The Zondo Commission, it added, had the potential to assist the National Prosecuting
Authority to hold to account “individuals and entities in the private sector, within the State and at all other spheres”.
Zuma has been hostile in his defiance, attacking also the integrity of the commission
chair, Deputy Chief Justice Raymond Zondo.
Allies in the ANC, including Deputy Secretary-General Jessie Duarte ,
who claimed in a leaked recording that the Zondo Commission viewed the governing party
“with jaundiced eyes”, have also undermined its work.
The most recent witness to give the commission a last-minute middle finger was Norma
Mngoma, formerly Gigaba, whose much-anticipated testimony was due to be given on 14 April.
The wife of the former rotating minister in the Zuma Cabinet,
and friend of the Gupta family Malusi Gigaba, was set to shed light on and confirm
allegations that Gigaba had received vast quantities of cash from the Gupta family.
One unnamed witness testified that he had seen a bag stuffed with R200 notes in the boot
of Gigaba’s official vehicle and that the former minister of finance would pay cash at
restaurants and for his bespoke suits.
Life in Chez Gigaba took a nasty turn when Mngoma was arrested by the Directorate for
Priority Crime Investigation at the behest of her husband.
On 11 February high court Judge Cassim Sardiwalla ruled that Gigaba’s abuse of power involving
the Hawks to arrest his wife and confiscate her cellphones and laptops was illegal.
Mngoma said the confiscation of her electronic devices had been an attempt by her
husband to obtain evidence she was prepared to offer to the commission.
It would be safe to assume that Mngoma would have provided the commission with an
affidavit when she first opted to testify against her estranged husband.
Gigaba, in the meantime, had pleaded for Mngoma’s testimony to be given “in camera” to protect their minor children.
It is clear that Mngoma had had second thoughts, informing the commission,
through her legal representative Gcwalisile Makhathini, on the day she was due to appear
that she had “personal” concerns with how her appearance was being “handled or
mishandled” by commission investigators.
Zondo said it was not up to Mngoma to simply withdraw and that she would be

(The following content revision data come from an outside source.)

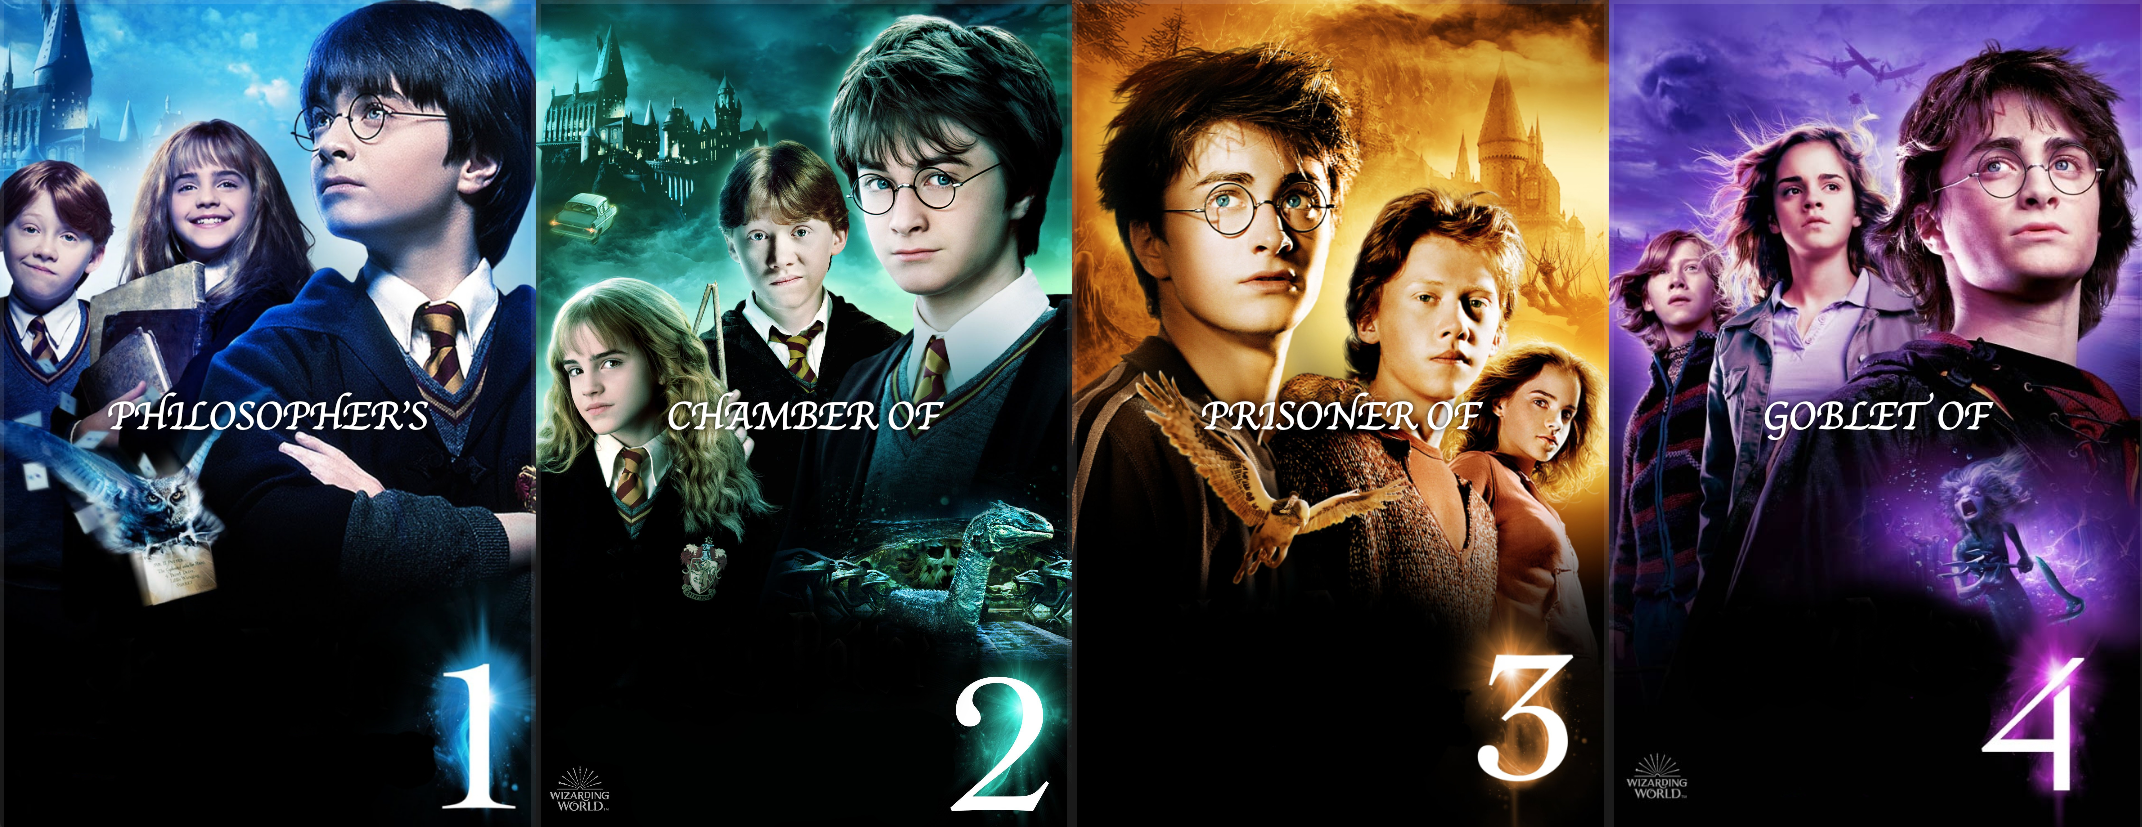
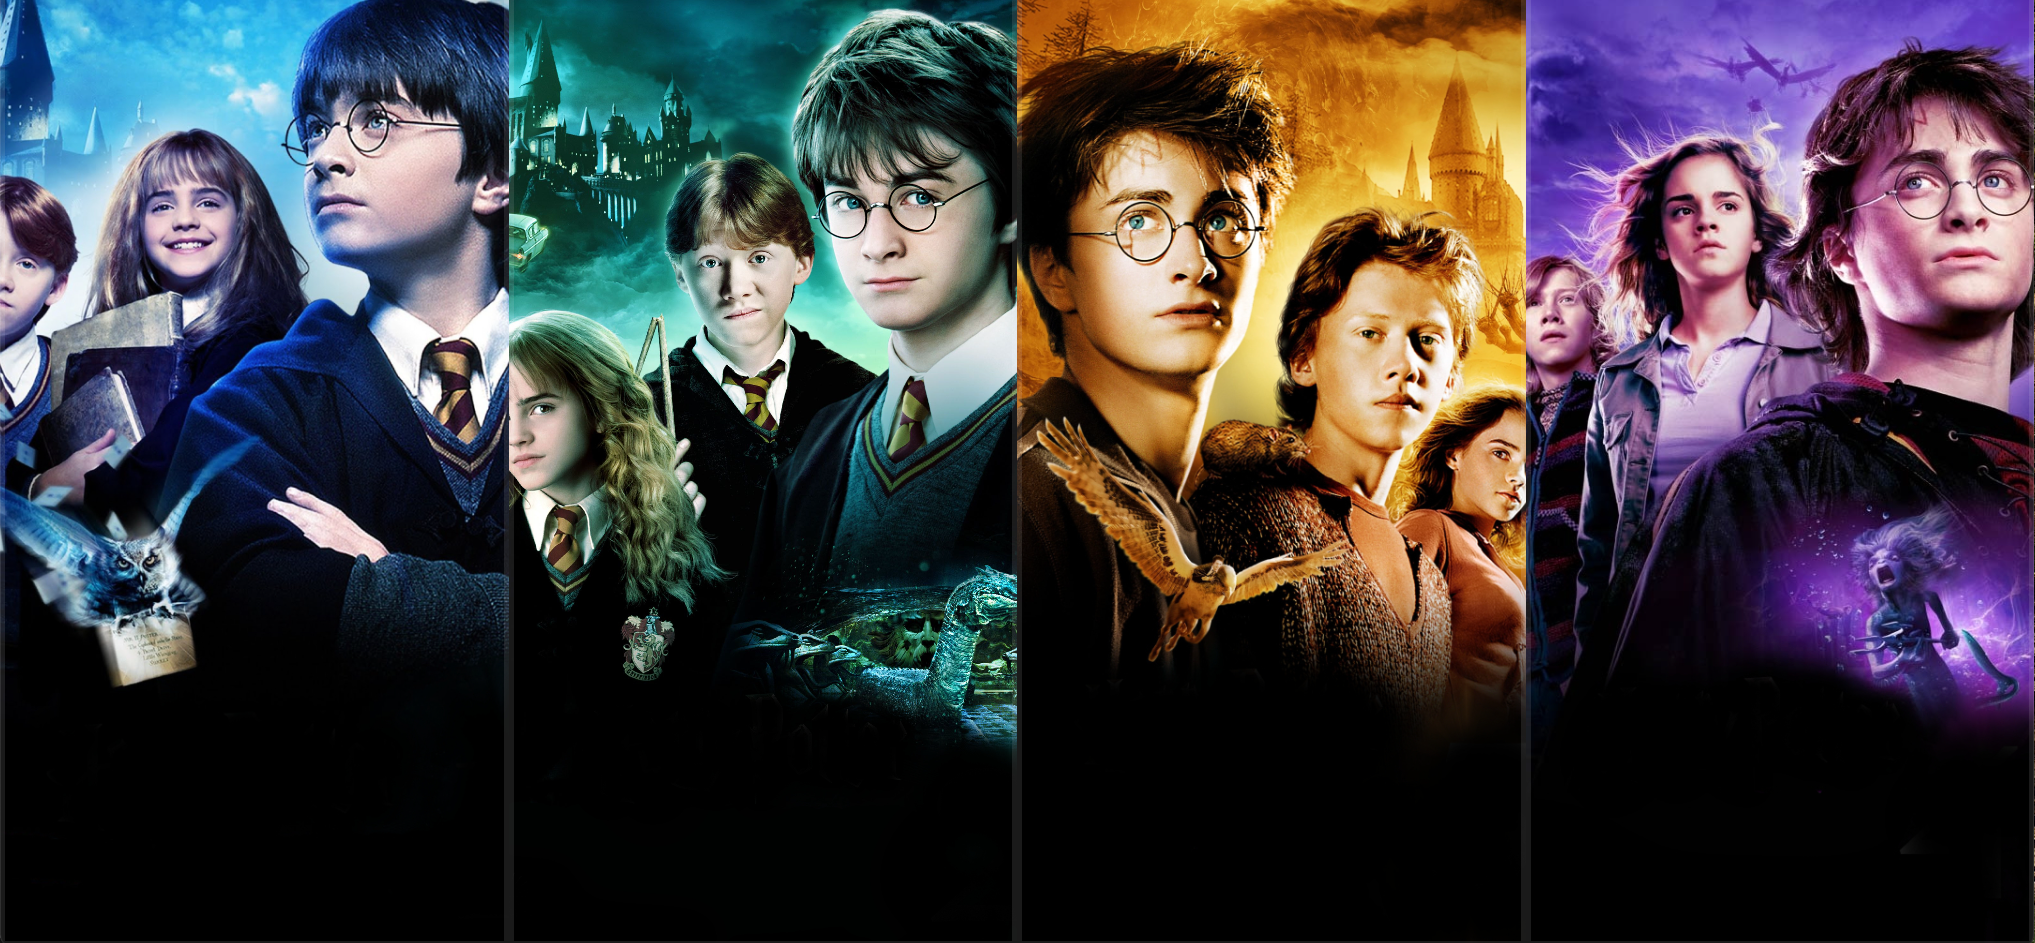
Update the images of movies, and add the screenshot for the whole application

diff --git a/styles.css b/styles.css
@@ -51,11 +51,11 @@ body {
   align-items: center;
 }
 
-.panel > *:first-child {
-  transform: translateY(-100%);
+.panel > * {
+  transform: translateY(-200%);
 }
 
-.panel.open-active > *:first-child {
+.panel.open-active > * {
   transform: translateY(0);
 }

subpoenaed and would have no option but to appear.
On the same day Mngoma was due to testify, former State Security Agency (SSA)
director-general Arthur Fraser’s attempt to obtain classified documents from the SSA

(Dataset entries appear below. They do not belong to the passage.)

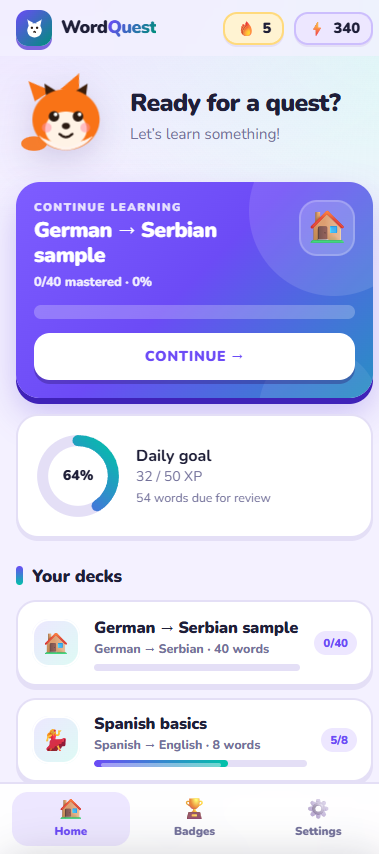
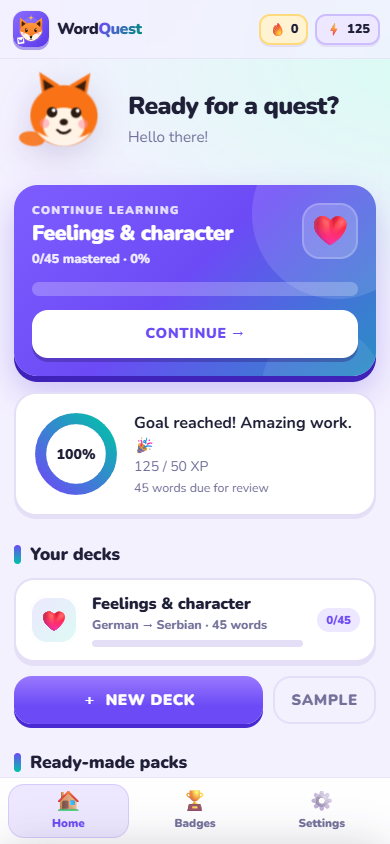
Polish navigation and mobile layout

diff --git a/src/styles/screens.css b/src/styles/screens.css
@@ -64,7 +64,7 @@
 /* decks -------------------------------------------------------------------- */
 .decklist{display:grid;gap:12px}
 .deckcard{
-  display:flex;align-items:center;gap:14px;text-align:left;width:100%;
+  display:flex;align-items:center;gap:14px;text-align:left;width:100%;min-width:0;
   background:var(--card);border:2px solid var(--border);border-radius:20px;
   padding:13px 14px;cursor:pointer;font:inherit;color:inherit;
   box-shadow:0 4px 0 var(--border);
@@ -157,7 +157,7 @@
 body.in-session{padding-bottom:0}
 body.in-session .topbar{display:none}
 .screen--session{padding-top:0}
-.screen--session.is-active{display:flex;flex-direction:column;min-height:100dvh;padding:0 0 14px}
+.screen--session.is-active{display:flex;flex-direction:column;min-height:100dvh;padding:0 0 calc(14px + env(safe-area-inset-bottom))}
 .sessionbar{display:flex;align-items:center;gap:12px;padding:12px 0 16px;flex:none}
 .sessionbar .icon-btn{width:38px;height:38px;flex:0 0 38px;font-size:1rem;border-radius:12px}
 .sessionbar .bar{height:16px}
@@ -397,13 +397,54 @@ body.in-session .topbar{display:none}
 .sr-only{position:absolute;width:1px;height:1px;padding:0;margin:-1px;overflow:hidden;clip:rect(0 0 0 0);white-space:nowrap;border:0}
 
 /* --------------------------------------------------------- 10 responsive */
+@media(max-width:719px){
+  /* Fixed gradient backgrounds repaint on every scroll on mobile Safari. */
+  body{background-attachment:scroll}
+}
 @media(min-width:720px){
+  body{padding-bottom:calc(108px + env(safe-area-inset-bottom))}
   #app{padding:0 22px}
+  .topbar{
+    top:12px;margin:14px auto 4px;padding:7px 10px;
+    border:1px solid color-mix(in srgb, var(--border) 88%, transparent);
+    border-radius:22px;
+    background:color-mix(in srgb, var(--card) 82%, transparent);
+    box-shadow:var(--nav-shadow), var(--nav-highlight);
+  }
+  .brand{padding:3px 10px 3px 3px}
+  .brand__mark{width:42px;height:42px;border-radius:13px}
+  .brand__word{font-size:1.2rem}
+  .pill{padding:7px 12px;border-radius:13px;box-shadow:0 2px 0 var(--border), var(--nav-highlight)}
+  .tabbar{
+    left:50%;right:auto;bottom:calc(18px + env(safe-area-inset-bottom));
+    width:max-content;max-width:calc(100vw - 32px);
+    padding:7px;gap:6px;transform:translateX(-50%);
+    border:1px solid color-mix(in srgb, var(--border) 88%, transparent);
+    border-radius:22px;
+    background:color-mix(in srgb, var(--card) 88%, transparent);
+    box-shadow:var(--nav-shadow), var(--nav-highlight);
+  }
+  .tabbar button{
+    flex:0 0 auto;min-width:142px;max-width:none;min-height:48px;
+    display:flex;align-items:center;justify-content:center;gap:8px;
+    padding:10px 18px;border-radius:16px;font-size:.82rem;
+  }
+  .tabbar button i{font-size:1.2rem}
   h1{font-size:2rem}
   .hero h1{font-size:1.9rem}
   .qword{font-size:2.6rem}
   .mascot{width:132px;height:132px;flex-basis:132px}
   .hero .mascot{width:136px;height:136px;flex-basis:136px}
+}
+@media(max-width:420px){
+  #app{padding:0 14px}
+  .topbar{gap:7px;padding-left:max(10px, env(safe-area-inset-left));padding-right:max(10px, env(safe-area-inset-right))}
+  .brand{gap:8px;padding-right:3px}
+  .brand__mark{width:36px;height:36px;border-radius:11px}
+  .brand__word{font-size:1rem}
+  .pill{padding:4px 8px;border-radius:11px;font-size:.8rem;gap:4px;box-shadow:0 2px 0 var(--border)}
+  .tabbar{padding:6px max(8px, env(safe-area-inset-right)) calc(6px + env(safe-area-inset-bottom)) max(8px, env(safe-area-inset-left))}
+  .tabbar button{min-height:52px}
 }
 @media(max-width:400px){
   h1{font-size:1.5rem}
@@ -412,5 +453,12 @@ body.in-session .topbar{display:none}
   .mem{min-height:80px;font-size:.81rem}
   .mascot{width:96px;height:96px;flex-basis:96px}
   .deckcard__av{width:48px;height:48px;flex-basis:48px;font-size:1.4rem}
+}
+@media(max-width:360px){
+  .brand__word{font-size:.94rem}
+  .pill{font-size:.76rem;padding:4px 7px}
+}
+@media(max-width:600px){
+  .preview-table input{font-size:16px}
 }
 

diff --git a/src/styles/base.css b/src/styles/base.css
@@ -42,12 +42,14 @@
   --shadow:0 2px 0 var(--border);
   --shadow-lg:0 18px 44px rgba(31,31,56,.18);
   --ring:0 0 0 4px rgba(108,75,246,.28);
+  --nav-shadow:0 12px 30px rgba(31,31,56,.12), 0 2px 0 var(--border);
+  --nav-highlight:inset 0 1px 0 rgba(255,255,255,.68);
 }
 
 /* ------------------------------------------------------------------ 2 base */
 *{box-sizing:border-box}
 html,body{margin:0;padding:0}
-html{-webkit-text-size-adjust:100%}
+html{-webkit-text-size-adjust:100%;scroll-padding-top:92px}
 body{
   font-family:'Nunito',system-ui,-apple-system,'Segoe UI',Roboto,'Helvetica Neue',sans-serif;
   background:var(--bg);
@@ -76,6 +78,7 @@ p{margin:0 0 10px;line-height:1.55}
 .grow{flex:1}
 .hidden,[hidden]{display:none !important}
 :focus-visible{outline:3px solid var(--brand);outline-offset:3px;border-radius:10px}
+button{touch-action:manipulation}
 ::-webkit-scrollbar{height:10px;width:10px}
 ::-webkit-scrollbar-thumb{background:var(--border-strong);border-radius:10px}
 
@@ -84,27 +87,31 @@ p{margin:0 0 10px;line-height:1.55}
 .topbar{
   position:sticky;top:0;z-index:40;
   display:flex;align-items:center;gap:10px;
-  padding:10px 16px;
+  padding:calc(8px + env(safe-area-inset-top)) max(14px, env(safe-area-inset-right)) 8px max(14px, env(safe-area-inset-left));
   max-width:860px;margin:0 auto;
-  backdrop-filter:blur(16px);
-  -webkit-backdrop-filter:blur(16px);
-  background:color-mix(in srgb, var(--bg) 72%, transparent);
+  backdrop-filter:blur(18px) saturate(1.2);
+  -webkit-backdrop-filter:blur(18px) saturate(1.2);
+  background:color-mix(in srgb, var(--bg) 78%, transparent);
+  border-bottom:1px solid color-mix(in srgb, var(--border) 72%, transparent);
 }
 .brand{
-  display:flex;align-items:center;gap:9px;font-weight:900;font-size:1.12rem;letter-spacing:-.03em;
-  border:0;background:transparent;padding:0;margin:0;cursor:pointer;color:var(--text);font-family:inherit;
+  display:flex;align-items:center;gap:10px;font-weight:900;font-size:1.12rem;letter-spacing:-.03em;
+  border:0;background:transparent;padding:3px 6px 3px 3px;margin:0;cursor:pointer;color:var(--text);
+  font-family:inherit;border-radius:14px;min-width:0;
+  transition:background .18s ease;
 }
-.brand:hover .brand__mark{transform:rotate(-8deg) scale(1.08)}
-.brand:active .brand__mark{transform:scale(.92)}
-.brand:focus-visible{outline-offset:5px;border-radius:12px}
+.brand:hover{background:color-mix(in srgb, var(--card) 70%, transparent)}
+.brand:hover .brand__mark{transform:rotate(-4deg) scale(1.045)}
+.brand:active .brand__mark{transform:scale(.94)}
+.brand:focus-visible{outline-offset:3px;border-radius:12px}
 .brand__mark{
-  width:36px;height:36px;border-radius:12px;flex:none;display:grid;place-items:center;
-  background:linear-gradient(135deg,var(--brand),var(--mark-end));
-  color:#fff;box-shadow:0 4px 0 color-mix(in srgb,var(--brand-dark) 70%, transparent);
+  width:38px;height:38px;border-radius:12px;flex:none;display:grid;place-items:center;
+  background:var(--card);overflow:hidden;
+  box-shadow:0 3px 0 color-mix(in srgb,var(--brand-dark) 42%, transparent), 0 0 0 1px color-mix(in srgb,var(--border) 55%, transparent);
   transition:transform .2s cubic-bezier(.3,1.6,.5,1);
 }
-.brand__mark svg{width:23px;height:23px;display:block}
-.brand__word{display:inline-block;line-height:1}
+.brand__mark img{width:100%;height:100%;display:block;object-fit:cover}
+.brand__word{display:inline-block;line-height:1;white-space:nowrap}
 .brand__word em{font-style:normal;color:var(--brand)}
 @supports ((-webkit-background-clip:text) or (background-clip:text)){
   .brand__word em{

diff --git a/src/styles/presets.css b/src/styles/presets.css
@@ -4,20 +4,20 @@
    themes without new colours.
    ========================================================================== */
 
-.packs{margin-top:26px}
+.packs{margin-top:26px;scroll-margin-top:92px}
 .packs__head{display:flex;align-items:flex-end;justify-content:space-between;gap:12px;flex-wrap:wrap}
 .packs__head h2{margin:0}
 .packs__tools{display:flex;gap:10px;align-items:center;margin:12px 0 10px;flex-wrap:wrap}
 .packs__tools input[type="search"]{
   flex:1 1 220px;min-width:180px;padding:11px 14px;border-radius:14px;
-  border:1.5px solid var(--line);background:var(--card);color:var(--text);
+  border:1.5px solid var(--border);background:var(--card);color:var(--text);
   font:inherit;font-weight:600
 }
 .packs__tools input[type="search"]:focus{outline:none;border-color:var(--brand);box-shadow:0 0 0 3px var(--brand-soft)}
-.chips{display:flex;gap:8px;overflow-x:auto;padding:2px 0 6px;scrollbar-width:none}
+.chips{display:flex;gap:8px;overflow-x:auto;padding:2px 0 6px;scrollbar-width:none;overscroll-behavior-x:contain;-webkit-overflow-scrolling:touch}
 .chips::-webkit-scrollbar{display:none}
 .chip{
-  flex:0 0 auto;padding:8px 13px;border-radius:999px;border:1.5px solid var(--line);
+  flex:0 0 auto;padding:8px 13px;border-radius:999px;border:1.5px solid var(--border);
   background:var(--card);color:var(--muted);font:inherit;font-weight:700;font-size:.82rem;cursor:pointer;
   transition:transform .15s, background .15s, color .15s, border-color .15s
 }
@@ -26,8 +26,8 @@
 .packs__grid{display:grid;gap:12px;grid-template-columns:repeat(auto-fill,minmax(230px,1fr))}
 .packcard{
   display:flex;flex-direction:column;gap:8px;text-align:left;padding:14px;border-radius:18px;
-  border:1.5px solid var(--line);background:var(--card);color:var(--text);font:inherit;cursor:pointer;
-  box-shadow:var(--shadow-sm, 0 2px 10px rgba(30,20,60,.06));
+  border:1.5px solid var(--border);background:var(--card);color:var(--text);font:inherit;cursor:pointer;
+  box-shadow:0 3px 0 var(--border);
   transition:transform .16s, border-color .16s, box-shadow .16s
 }
 .packcard:hover{border-color:var(--brand);transform:translateY(-2px)}

diff --git a/src/styles/components.css b/src/styles/components.css
@@ -105,19 +105,19 @@ label.field>span,.fieldlabel{
 .tabbar{
   position:fixed;left:0;right:0;bottom:0;z-index:40;
   display:flex;justify-content:center;gap:6px;
-  padding:8px 12px calc(8px + env(safe-area-inset-bottom));
+  padding:8px max(10px, env(safe-area-inset-right)) calc(8px + env(safe-area-inset-bottom)) max(10px, env(safe-area-inset-left));
   background:color-mix(in srgb, var(--card) 94%, transparent);
-  backdrop-filter:blur(18px);-webkit-backdrop-filter:blur(18px);
-  border-top:2px solid var(--border);
+  backdrop-filter:blur(18px) saturate(1.2);-webkit-backdrop-filter:blur(18px) saturate(1.2);
+  border-top:1px solid color-mix(in srgb, var(--border) 78%, transparent);
 }
 .tabbar button{
-  flex:1;max-width:190px;border:0;background:transparent;color:var(--muted);
+  flex:1;max-width:190px;min-height:54px;border:0;background:transparent;color:var(--muted);
   font:inherit;font-weight:900;font-size:.72rem;display:grid;gap:3px;justify-items:center;
-  padding:7px 4px;border-radius:16px;cursor:pointer;
-  transition:background .18s, color .18s, transform .12s;
+  padding:7px 4px;border-radius:16px;cursor:pointer;touch-action:manipulation;
+  transition:background .18s, color .18s, transform .12s, box-shadow .18s;
 }
 .tabbar button i{font-style:normal;font-size:1.3rem;line-height:1;transition:transform .2s}
-.tabbar button[aria-current="page"]{color:var(--brand);background:var(--brand-soft)}
+.tabbar button[aria-current="page"]{color:var(--brand);background:var(--brand-soft);box-shadow:inset 0 0 0 1px color-mix(in srgb,var(--brand) 18%, transparent)}
 .tabbar button[aria-current="page"] i{animation:tabPop .42s cubic-bezier(.3,1.6,.4,1)}
 .tabbar button:active{transform:scale(.95)}
 @keyframes tabPop{0%{transform:scale(.8) rotate(-8deg)}60%{transform:scale(1.16) rotate(4deg)}100%{transform:scale(1) rotate(0)}}

diff --git a/index.html b/index.html
@@ -11,6 +11,9 @@
 <link rel="apple-touch-icon" href="./icons/apple-touch-icon.png">
 <link rel="manifest" href="./site.webmanifest">
 <meta name="application-name" content="WordQuest">
+<meta name="mobile-web-app-capable" content="yes">
+<meta name="apple-mobile-web-app-capable" content="yes">
+<meta name="apple-mobile-web-app-title" content="WordQuest">
 <link rel="preconnect" href="https://fonts.googleapis.com">
 <link rel="preconnect" href="https://fonts.gstatic.com" crossorigin>
 <link href="https://fonts.googleapis.com/css2?family=Nunito:wght@400;600;700;800;900&display=swap" rel="stylesheet">
@@ -23,14 +26,7 @@
   <button class="icon-btn hidden" id="btnBack" data-i18n-aria="nav.back" aria-label="Go back">←</button>
   <button class="brand" id="brandHome" type="button" data-i18n-aria="nav.homeHint" aria-label="WordQuest — go to home">
     <span class="brand__mark" aria-hidden="true">
-      <svg viewBox="0 0 24 24">
-        <path d="M6 9.7 4.6 2.8l6.4 3.5Z" fill="currentColor"/>
-        <path d="M18 9.7 19.4 2.8l-6.4 3.5Z" fill="currentColor"/>
-        <path d="M12 21.4c-4.4 0-7.6-3.3-7.6-7.5 0-4.2 3.2-7.4 7.6-7.4s7.6 3.2 7.6 7.4c0 4.2-3.2 7.5-7.6 7.5Z" fill="currentColor"/>
-        <circle cx="9.3" cy="11.3" r="1.2" fill="#2A1A12"/>
-        <circle cx="14.7" cy="11.3" r="1.2" fill="#2A1A12"/>
-        <ellipse cx="12" cy="15.3" rx="1.15" ry=".9" fill="#2A1A12"/>
-      </svg>
+      <img src="./icons/icon.svg" alt="" width="42" height="42" decoding="async">
     </span>
     <span class="brand__word">Word<em>Quest</em></span>
   </button>

diff --git a/src/styles/themes.css b/src/styles/themes.css
@@ -36,6 +36,8 @@
   --shadow:0 2px 0 var(--border);
   --shadow-lg:0 18px 44px rgba(0,0,0,.6);
   --ring:0 0 0 4px rgba(142,116,255,.35);
+  --nav-shadow:0 16px 38px rgba(0,0,0,.42), 0 2px 0 var(--border);
+  --nav-highlight:inset 0 1px 0 rgba(255,255,255,.06);
 }
 
 /* ------------------------------------------- 10b dark-mode contrast fixes */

was put on hold.
Fraser accused the SSA of not providing him with documentation he had requested,
while the SSA claimed Fraser had not taken up opportunities to engage with it.
SSA legal representative Bheki Ndebele accused Fraser of “deliberately stalling” the work of the commission.
In July 2020 Fraser’s legal representative Muzi Sikhakhane had applied for Fraser to be
granted “immunity” should he testify.
Zondo informed Fraser that the commission was not authorised to do this.
Break-in at offices of Zondo Commission
Fraser said he would have to name “presidents past and present, judges and members of
Parliament” in his testimony, thus threatening to tear down the edifice of the ANC, once
and for all.
Former head of domestic intelligence Gibson Njenje testified that his investigation of the
SSA and the Principal Agent Network had found that R600-million spent had been unaccounted for.
The stakes are high as South Africa slouches towards some sort of high-noon in the fin de
siècle of the State Capture era.
There are many who grew powerful and rich who now face penury and political exile.
They will not go quietly into that good night.